More recently, ambitious efforts to establish responsibility-sharing have resumed on a global level. The UN Global Compact on Refugees (2018) has the objective of strengthening international cooperation in asylum governance. It was initially envisioned to focus on equitable responsibility-sharing, but this goal has been substantially attenuated as states did not accept additional binding commitments for responsibility-sharing. While this outcome appears sobering at first sight, more recent developments in climate governance demonstrate that a global consent on common responsibilities could be a first step towards effective responsibility-sharing.
In the negotiations on a successor of the Kyoto protocol, states were reluctant to agree on strict emission reduction obligations. Instead, the Paris Agreement leaves the determination of a fair contribution to the states. However, it contains binding obligations on how to prepare, communicate, and maintain contributions. Moreover, it commits all countries to increase their level of ambition over time.
The success of the Paris Agreement in achieving the necessary emission reductions and adapting to climatic changes will have to be closely examined and assessed. Current commitments and pledges are not on track to achieve the goals of the Paris Agreement. Still, it seems fair to say that it was successful in including all parties and committing them to a first step towards joining the collective efforts in addressing climate change.
Paris Agreement: Committing the world on climate change mitigation
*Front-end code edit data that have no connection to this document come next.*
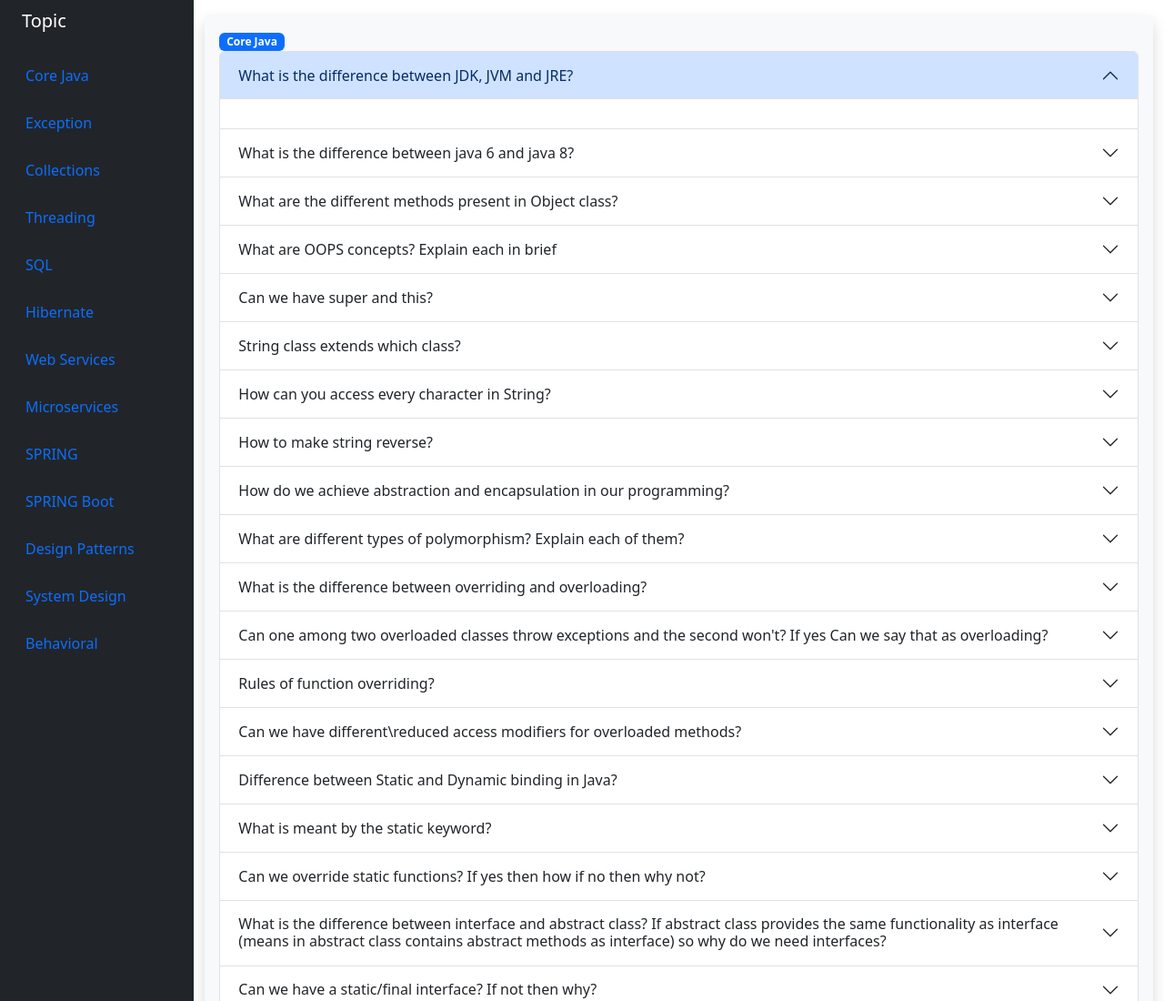
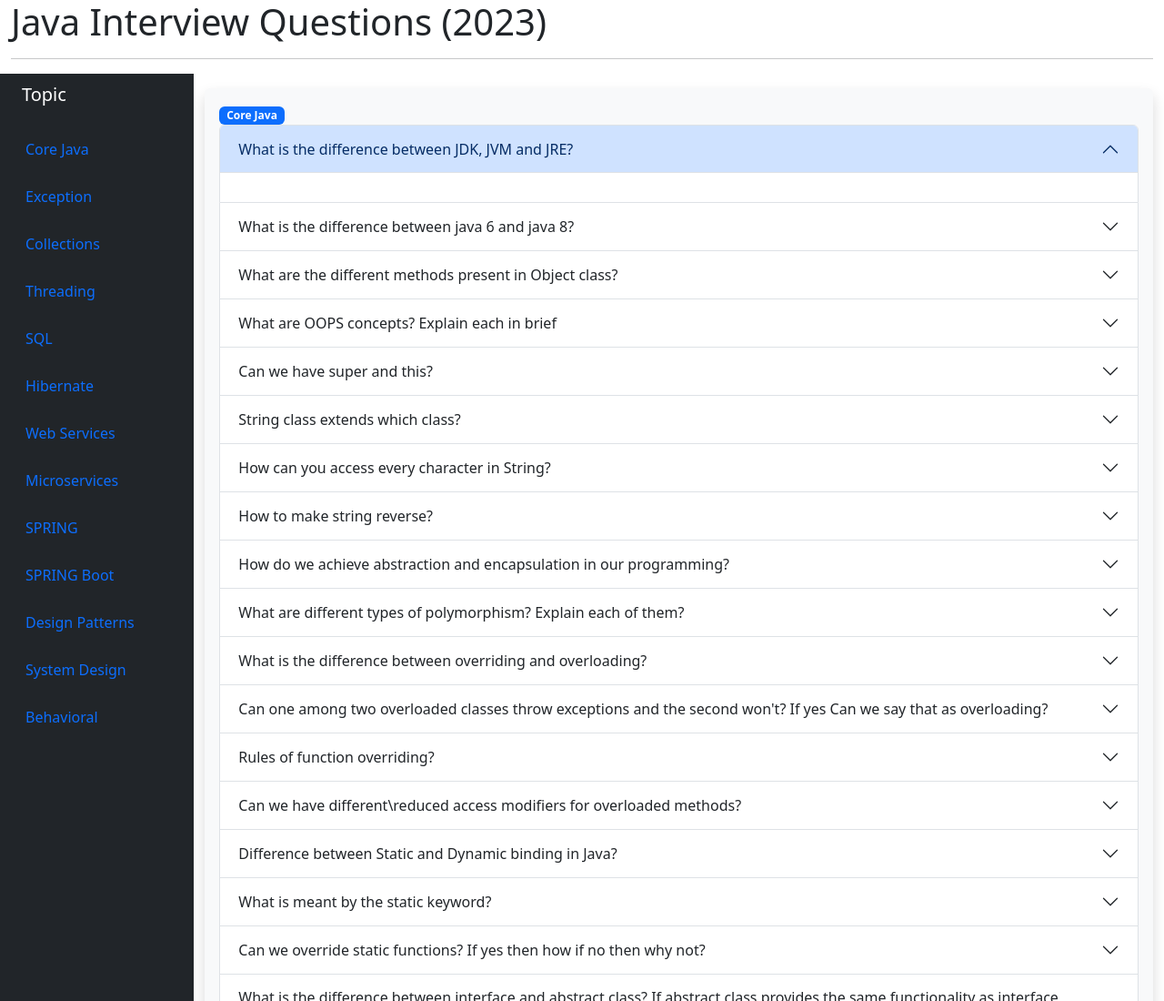
Before and after one commit to coderakash89/javagoogle, a plain HTML site: page index.html in a window 1280 px wide. Shown: the top 1100 px of the page at 91% size. Drawn offline with Linux system fonts and the light colour scheme.

Commit message:
Adding h1 tag for SEO

```diff
--- a/index.html
+++ b/index.html
@@ -38,6 +38,9 @@
 </head>
 <body>
 <div class="container-fluid">
+    <h1>Java Interview Questions (2023)</h1>
+    <hr>
+
     <div class="row flex-nowrap">
         <div class="col-auto col-md-3 col-xl-2 px-sm-2 px-0 bg-dark">
             <div class="d-flex flex-column align-items-center align-items-sm-start px-3 pt-2 text-white min-vh-100">
```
Thus, there are different ways of addressing international responsibility-sharing. First, the EU distribution key and the Kyoto protocol were binding instruments (hard law) with a fixed rule to determine states’ ‘fair shares’. They were largely ineffective in furthering their policy aim due to lacking compliance or screening out by states. Second, the Global Compact on Refugees is a non-binding instrument (soft law), and the Paris Agreement is a combination of soft and hard law and non-obligations. Both leave it to states to determine their specific contributions to the common responsibility. These global frameworks are based on lengthy negotiations but were successfully adopted in the end. They do not, however, include strictly binding commitments and they lack specificity on the actual allocation of protection responsibilities.
Trade-offs in the design of responsibility-sharing
From the comparison of efforts to establish effective responsibility-sharing in asylum and climate governance, we can draw lessons on how to design an effective framework of international responsibility-sharing. Just as with any international cooperation, responsibility-sharing is effective if it involves sufficiently strict commitments of states but also sufficient support of and compliance to these commitments. This creates important trade-offs: any allocation mechanism needs to balance binding enforceable rules based on specific and predictable criteria and the flexibility to account for country-specific and time-varying circumstances.
From these trade-offs, we are reminded of the challenges of operationalizing responsibility-sharing in asylum governance as well as the lack of ‘one-size-fits-all’ solutions. The most promising path forward in our view is to be aware of conflicting rationales and to strike an optimal balance between them. Recent achievements of the Paris Agreement and the Global Compact on Refugees represent such an approach: a comprehensive agreement committed to a common responsibility, and one that allows for a bottom-up approach in defining states’ contributions with institutionalized peer pressure to contribute to the global common good.